Cisternfest 2014: CofC’s Club-chella

Cisternfest 2014: CofC’s Club-chella

I don’t know if anyone else has picked up on this, but even though they may sound like it, CofC events such as Cisternfest, Georgestock and Cougar-palooza are not, in fact, international music festivals. They are, however, conducive to meeting new people, getting free food and goodies as well as finding a fun place to get involved on campus.

On Saturday, August 23, students from all backgrounds, majors, interests, religions and hobbies walked up and down George Street collecting brochures, listening to music (most notably “No Scrubs” by TLC) and making like bandits with tons of free goodies. Over 120 clubs at CofC are hoping to have attracted new members to their various organizations. Think of it like a job fair, but subtract the pressure, resumes, sweaty handshakes and uncomfortable high heels. Students looked for groups in which to get involved, groups in which they belong. And belong, they will.

With a variety of clubs spanning from the Atheist-Human Alliance all the way to the Belly Dancing Club, there was a table for everyone. And that’s not to say that the people who don’t fit in to any of those 120 clubs can’t start something equally as wacky on their own with 10 other people who share the same interest (CofC Cheese Club, we’re looking at you).


(Photo by Sam McCauley)

Among the tables at the fair was the CofC Rotaract Club. Fairly new to campus, after just starting at the beginning of the Spring 2014 semester, the members of the Rotaract Club strive to expand the continuum of service and change by addressing the needs in their community. A member named Ellie Flock said, “The focus on being embedded in the community as well as internationally gives us a double edge.”

Since it was established, this service-oriented club has already raised money for a local non-profit organization through a screening of the film “Girl Rising.” Vice President of the Rotaract Club, Jake Saxon, believes the club provides opportunities to fulfill personal service projects as well as ones on a greater scheme Sayon said, “As a member of the Rotaract Club, you have a chance to work on professional and self development.” This year, the Rotaract Club wants to focus on building up local opportunities to promote social change.

Under a different focus, the Anime Association proudly called on the masses to join their club that they say “caters to everyone.” Anime Association President Jordynne Von Ins said, “Even if you don’t think you would like anime, it’s a lot of fun, something new, and not an exclusive club.” Some of the activities provided for members include watching an entire anime series each semester, traveling to anime conventions and putting on an annual 2-day, student-run convention that attracts 400-500 people. “It’s a bigger social community,” said Von Ins. “A lot of the members are friends outside of the club.”

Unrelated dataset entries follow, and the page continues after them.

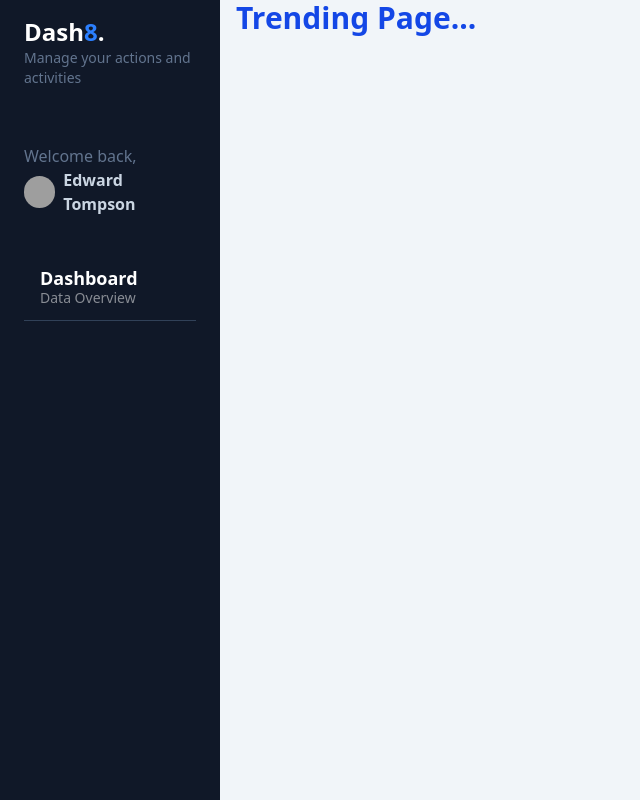
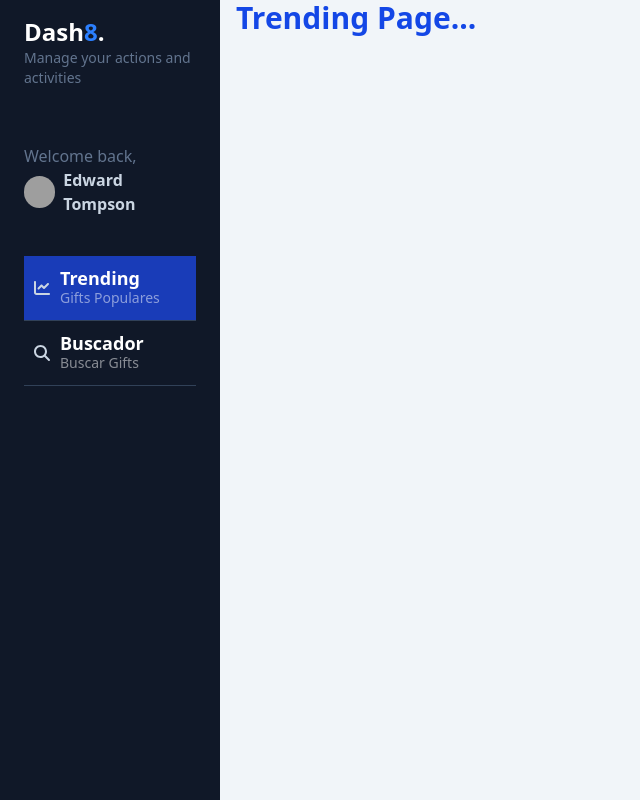
Before and after one commit to ManuelFBS/03-gifts-app, an Angular app: page /dashboard/trending in a window 1280 px wide. Shown: the whole page, without its empty margins (0-640 px from the left). Built offline with nearby package versions, Linux system fonts and the light colour scheme; grey boxes are pictures that could not be loaded.

Commit message:
Modif. varias...

```diff
--- a/package.json
+++ b/package.json
@@ -26,6 +26,11 @@
             "@angular/forms": "^20.1.0",
             "@angular/platform-browser": "^20.1.0",
             "@angular/router": "^20.1.0",
+            "@fortawesome/angular-fontawesome": "^3.0.0",
+            "@fortawesome/fontawesome-svg-core": "^7.0.0",
+            "@fortawesome/free-brands-svg-icons": "^7.0.0",
+            "@fortawesome/free-regular-svg-icons": "^7.0.0",
+            "@fortawesome/free-solid-svg-icons": "^7.0.0",
             "@tailwindcss/postcss": "^4.1.11",
             "postcss": "^8.5.6",
             "rxjs": "~7.8.0",
--- a/src/app/gifts/components/side-menu/side-menu-options/side-menu-options.component.html
+++ b/src/app/gifts/components/side-menu/side-menu-options/side-menu-options.component.html
@@ -1,20 +1,24 @@
 <div id="nav" class="w-full px-6">
       <!------ bg-blue-800 ------>
+      <!-- https://cdnjs.cloudflare.com/ajax/libs/font-awesome/6.7.1/css/all.min.css -->
 
+      @for (item of menuOptions; track item.route){
       <a
-            href="#"
+            [routerLink]="item.route"
+            routerLinkActive="bg-blue-800"
             class="w-full px-2 inline-flex space-x-2 items-center border-b border-slate-700 py-3 hover:bg-white/5 transition ease-linear duration-150"
       >
             <div>
-                  <i></i>
+                  <fa-icon [icon]="item.icon"></fa-icon>
             </div>
             <div class="flex flex-col">
-                  <span class="text-lg font-bold leading-5 text-white"
-                        >Dashboard</span
-                  >
-                  <span class="text-sm text-white/50 hidden md:block"
-                        >Data Overview</span
-                  >
+                  <span class="text-lg font-bold leading-5 text-white">{{
+                        item.label
+                  }}</span>
+                  <span class="text-sm text-white/50 hidden md:block">{{
+                        item.subLabel
+                  }}</span>
             </div>
       </a>
+      }
 </div>
--- a/src/app/gifts/components/side-menu/side-menu-options/side-menu-options.component.ts
+++ b/src/app/gifts/components/side-menu/side-menu-options/side-menu-options.component.ts
@@ -1,27 +1,33 @@
 import { Component } from '@angular/core';
+import { RouterLink, RouterLinkActive } from '@angular/router';
+import { FontAwesomeModule } from '@fortawesome/angular-fontawesome';
+import {
+      faChartLine,
+      faMagnifyingGlass,
+} from '@fortawesome/free-solid-svg-icons';
 
 interface MenuOption {
       label: string;
       subLabel: string;
       route: string;
-      icon: string;
+      icon: any;
 }
 
 @Component({
       selector: 'gifts-side-menu-options',
-      imports: [],
+      imports: [FontAwesomeModule, RouterLink, RouterLinkActive],
       templateUrl: './side-menu-options.component.html',
 })
 export class SideMenuOptionsComponent {
       menuOptions: MenuOption[] = [
             {
-                  icon: 'fs-solid fa-chart-line',
-                  label: 'Tending',
+                  icon: faChartLine,
+                  label: 'Trending',
                   subLabel: 'Gifts Populares',
                   route: '/dashboard/trending',
             },
             {
-                  icon: 'fs-solid fa-magnifying-glass',
+                  icon: faMagnifyingGlass,
                   label: 'Buscador',
                   subLabel: 'Buscar Gifts',
                   route: '/dashboard/search',
```
Also changed, not shown: 2 other files (tests, documents, lock files or other folders).
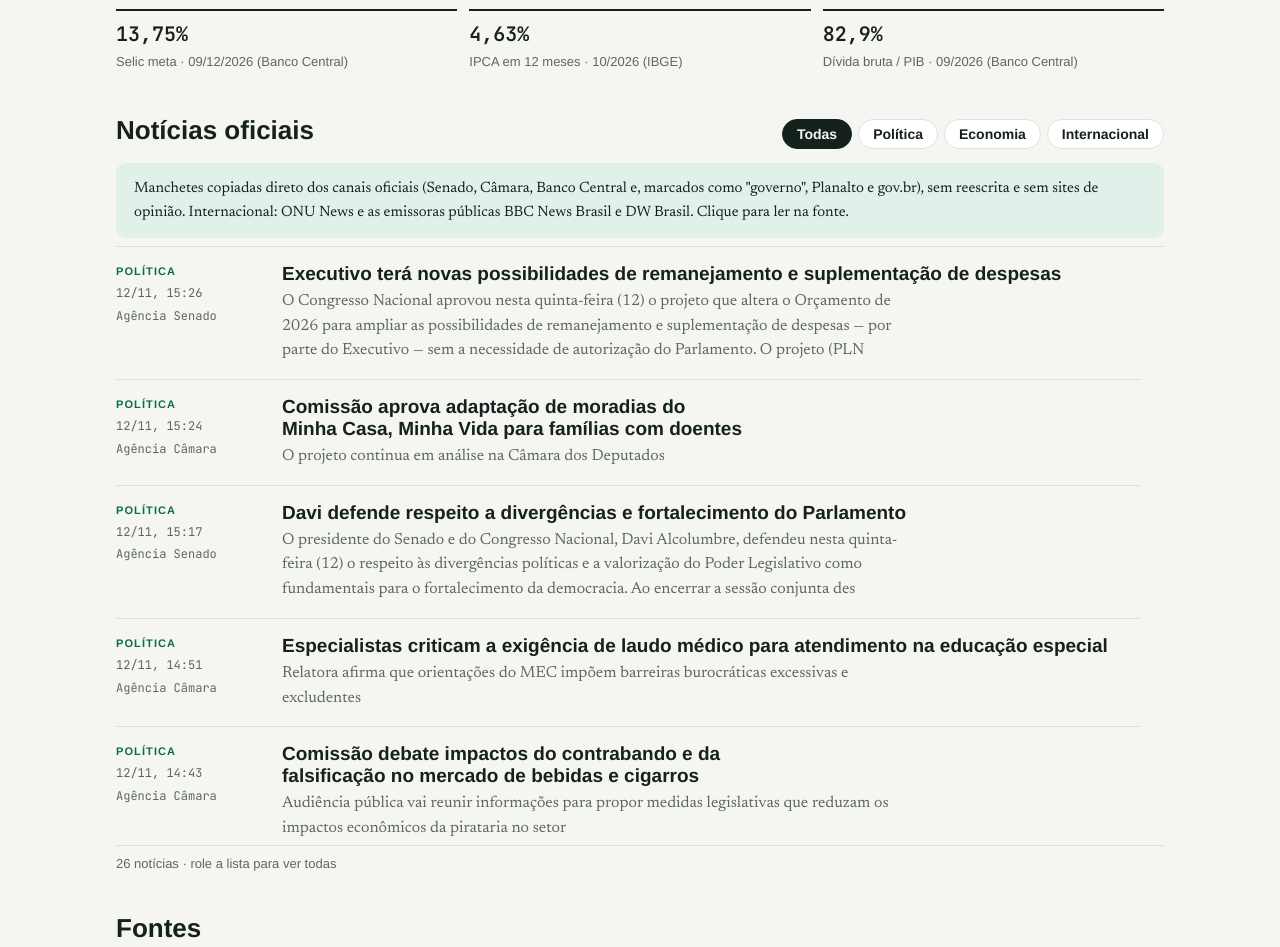
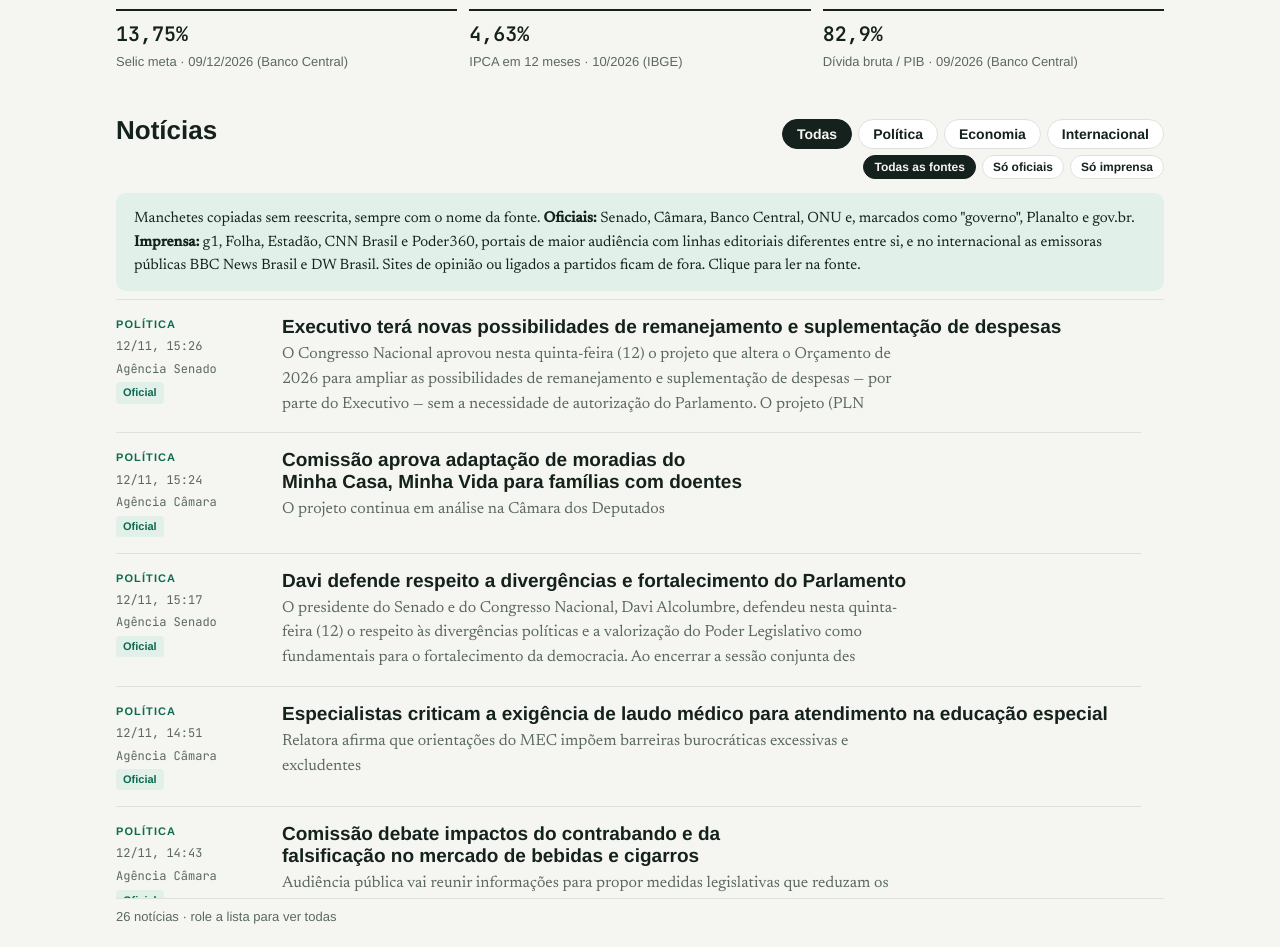
Before and after one commit to GugaGiacomazzi/Radar-Brasil, a plain HTML site: page index.html in a window 1280 px wide. Shown: the part 915-1862 px from the top of the page. Drawn offline with Linux system fonts and the light colour scheme; no server answers; a web font is replaced by a local one.

Commit message:
Add files via upload

```diff
--- a/index.html
+++ b/index.html
@@ -76,6 +76,11 @@ header h1 span{color:var(--accent)}
 .filters{display:flex;flex-wrap:wrap;gap:6px}
 .filters button{font-family:var(--f-display);font-size:14px;font-weight:600;padding:6px 14px;border-radius:999px;border:1px solid var(--line);background:var(--surface);color:var(--ink);cursor:pointer}
 .filters button[aria-pressed="true"]{background:var(--ink);color:var(--bg);border-color:var(--ink)}
+.filter-rows{display:flex;flex-direction:column;align-items:flex-end;gap:6px}
+.filters.small button{font-size:12px;padding:4px 10px}
+.item .kind{font-family:var(--f-display);font-size:11px;font-weight:600;border-radius:4px;padding:1px 6px;align-self:flex-start;border:1px solid var(--line);color:var(--muted)}
+.item .kind.oficial{background:var(--accent-soft);color:var(--accent);border-color:transparent}
+@media (max-width:520px){.filter-rows{align-items:flex-start}}
 .criteria{background:var(--accent-soft);border-radius:10px;padding:14px 18px;font-size:15px;margin-bottom:8px}
 .news-scroll{max-height:min(75vh,900px);overflow-y:auto;overscroll-behavior:contain;border-top:1px solid var(--line);border-bottom:1px solid var(--line);padding-right:8px;scrollbar-gutter:stable}
 .news-scroll .item:first-child{border-top:0}
@@ -166,15 +171,22 @@ footer details{margin-top:8px}
 
   <section aria-labelledby="news">
     <div class="section-head">
-      <h2 id="news">Notícias oficiais</h2>
-      <div class="filters" role="group" aria-label="Filtrar notícias">
-        <button data-f="all" aria-pressed="true">Todas</button>
-        <button data-f="politica" aria-pressed="false">Política</button>
-        <button data-f="economia" aria-pressed="false">Economia</button>
-        <button data-f="internacional" aria-pressed="false">Internacional</button>
+      <h2 id="news">Notícias</h2>
+      <div class="filter-rows">
+        <div class="filters" role="group" aria-label="Filtrar por tema">
+          <button data-f="all" aria-pressed="true">Todas</button>
+          <button data-f="politica" aria-pressed="false">Política</button>
+          <button data-f="economia" aria-pressed="false">Economia</button>
+          <button data-f="internacional" aria-pressed="false">Internacional</button>
+        </div>
+        <div class="filters small" role="group" aria-label="Filtrar por tipo de fonte">
+          <button data-t="all" aria-pressed="true">Todas as fontes</button>
+          <button data-t="oficial" aria-pressed="false">Só oficiais</button>
+          <button data-t="imprensa" aria-pressed="false">Só imprensa</button>
+        </div>
       </div>
     </div>
-    <div class="criteria">Manchetes copiadas direto dos canais oficiais (Senado, Câmara, Banco Central e, marcados como "governo", Planalto e gov.br), sem reescrita e sem sites de opinião. Internacional: ONU News e as emissoras públicas BBC News Brasil e DW Brasil. Clique para ler na fonte.</div>
+    <div class="criteria">Manchetes copiadas sem reescrita, sempre com o nome da fonte. <b>Oficiais:</b> Senado, Câmara, Banco Central, ONU e, marcados como "governo", Planalto e gov.br. <b>Imprensa:</b> g1, Folha, Estadão, CNN Brasil e Poder360, portais de maior audiência com linhas editoriais diferentes entre si, e no internacional as emissoras públicas BBC News Brasil e DW Brasil. Sites de opinião ou ligados a partidos ficam de fora. Clique para ler na fonte.</div>
     <div class="news-scroll" id="newsList" tabindex="0" aria-label="Lista de notícias"></div>
     <div class="news-count" id="newsCount"></div>
   </section>
@@ -285,25 +297,29 @@ function renderKpis(ind){
   if(ind.debtPct){$('kDebt').textContent=brl(ind.debtPct.value,1)+'%';$('kDebtL').textContent='Dívida bruta / PIB · '+ind.debtPct.date.slice(5,7)+'/'+ind.debtPct.date.slice(0,4)+' (Banco Central)';}
 }
 
-let NEWS=[];
-function renderNews(f){
+let NEWS=[], F='all', T='all';
+function renderNews(){
   const list=$('newsList'); list.innerHTML='';
-  const items=NEWS.filter(n=>f==='all'||n.cat===f);
+  const items=NEWS.filter(n=>(F==='all'||n.cat===F)&&(T==='all'||(n.type||'oficial')===T));
   $('newsCount').textContent=items.length?items.length+' notícias · role a lista para ver todas':'';
   list.scrollTop=0;
   if(!items.length){list.innerHTML='<p class="note">Nenhuma notícia carregada ainda.</p>';return;}
   items.forEach(n=>{
     const el=document.createElement('article'); el.className='item';
-    el.innerHTML=`<div class="meta"><span class="tag ${n.cat}">${({politica:'Política',economia:'Economia',internacional:'Internacional'})[n.cat]||n.cat}</span><span class="date"></span><span class="srcname"></span></div><div><h3><a target="_blank" rel="noopener"></a></h3><p></p></div>`;
+    el.innerHTML=`<div class="meta"><span class="tag ${n.cat}">${({politica:'Política',economia:'Economia',internacional:'Internacional'})[n.cat]||n.cat}</span><span class="date"></span><span class="srcname"></span><span class="kind"></span></div><div><h3><a target="_blank" rel="noopener"></a></h3><p></p></div>`;
     el.querySelector('.date').textContent=n.date?new Date(n.date).toLocaleString('pt-BR',{day:'2-digit',month:'2-digit',hour:'2-digit',minute:'2-digit',timeZone:'America/Sao_Paulo'}):'';
     el.querySelector('.srcname').textContent=n.source;
+    const k=el.querySelector('.kind'); k.textContent=(n.type||'oficial')==='imprensa'?'Imprensa':'Oficial'; k.classList.add(n.type||'oficial');
     const a=el.querySelector('a'); a.href=n.link; a.textContent=n.title;
     const p=el.querySelector('p'); if(n.summary) p.textContent=n.summary; else p.remove();
     list.appendChild(el);
   });
 }
 document.querySelectorAll('.filters button').forEach(b=>b.addEventListener('click',()=>{
-  document.querySelectorAll('.filters button').forEach(x=>x.setAttribute('aria-pressed',x===b)); renderNews(b.dataset.f);
+  const key=b.dataset.f!==undefined?'f':'t';
+  b.parentElement.querySelectorAll('button').forEach(x=>x.setAttribute('aria-pressed',x===b));
+  if(key==='f')F=b.dataset.f; else T=b.dataset.t;
+  renderNews();
 }));
 
 (async function(){
@@ -312,7 +328,7 @@ document.querySelectorAll('.filters button').forEach(b=>b.addEventListener('clic
     $('updated').textContent=fmtDate(d.updated);
     renderFx(d.market&&d.market.fx,false); renderIbov(d.market&&d.market.ibov);
     renderKpis(d.indicators); setupMeters(d);
-    NEWS=d.news||[]; renderNews('all');
+    NEWS=d.news||[]; renderNews();
     if(d.errors&&d.errors.length){$('errBox').hidden=false;$('errList').innerHTML=d.errors.map(e=>'<li></li>').join('');[...$('errList').children].forEach((li,i)=>li.textContent=d.errors[i]);}
   }catch(e){ $('updated').textContent='não foi possível ler data/data.json'; }
   liveFx(); setInterval(liveFx,60000);
```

Another organization that is stepping out on campus is aptly named WeRISE. We RISE, an acronym for Women

(Photo by Sam McCauley)

(Photo by Sam McCauley)

Reaching Independence through Support and Education, was founded on campus by two members of a sorority who wanted to expand the realm of sisterhood to a greater scheme on campus. Although the group is based on women’s empowerment, president and co-founder Shaenna Lambert said, “Men are always welcome to come to events.” Some events that the group has put on include spa days and partnership events with the Girl Scouts of the USA. Lambert said,“We are still in the process of growing. We really want to see what people want from their community and from their lives as a whole.”

Although there may not be copious amounts of LSD and dreadlocks, events like Cisternfest allow students to enjoy the fresh (or rather humid and thick) air, listen to trendy tunes, snag some free buttons and pens and find somewhere to fit in to the hustlin’ and bustlin’ community that is the College of Charleston.

Dates for a real “C of C-oachella” are yet to be determined.

1315 Total Views 6 Views Today
Authored by: Courtney Eker

Courtney Eker is a junior Political Science and Spanish double major, with a minor in Communication. Hailing from Albuquerque, New Mexico (s/o to the 505), Courtney can be found explaining the geographical differences between New and normal Mexico to confused southerners. Courtney finds joy in petting strangers' dogs and talking baby language to strangers' babies on King Street. Courtney fills any possible spare time with her duties of being the Editor in Chief of Cisternyard News, a Chapter Founder/Leader of the not-for-profit organization Nourish International and a Peer Facilitator for Freshman Year Seminar courses. She holds in her heart a warm place for Cambodia, her two dogs Dudley and Joey and sandwiches from Persimmon Cafe.

Leave a Reply

Your email address will not be published. Required fields are marked *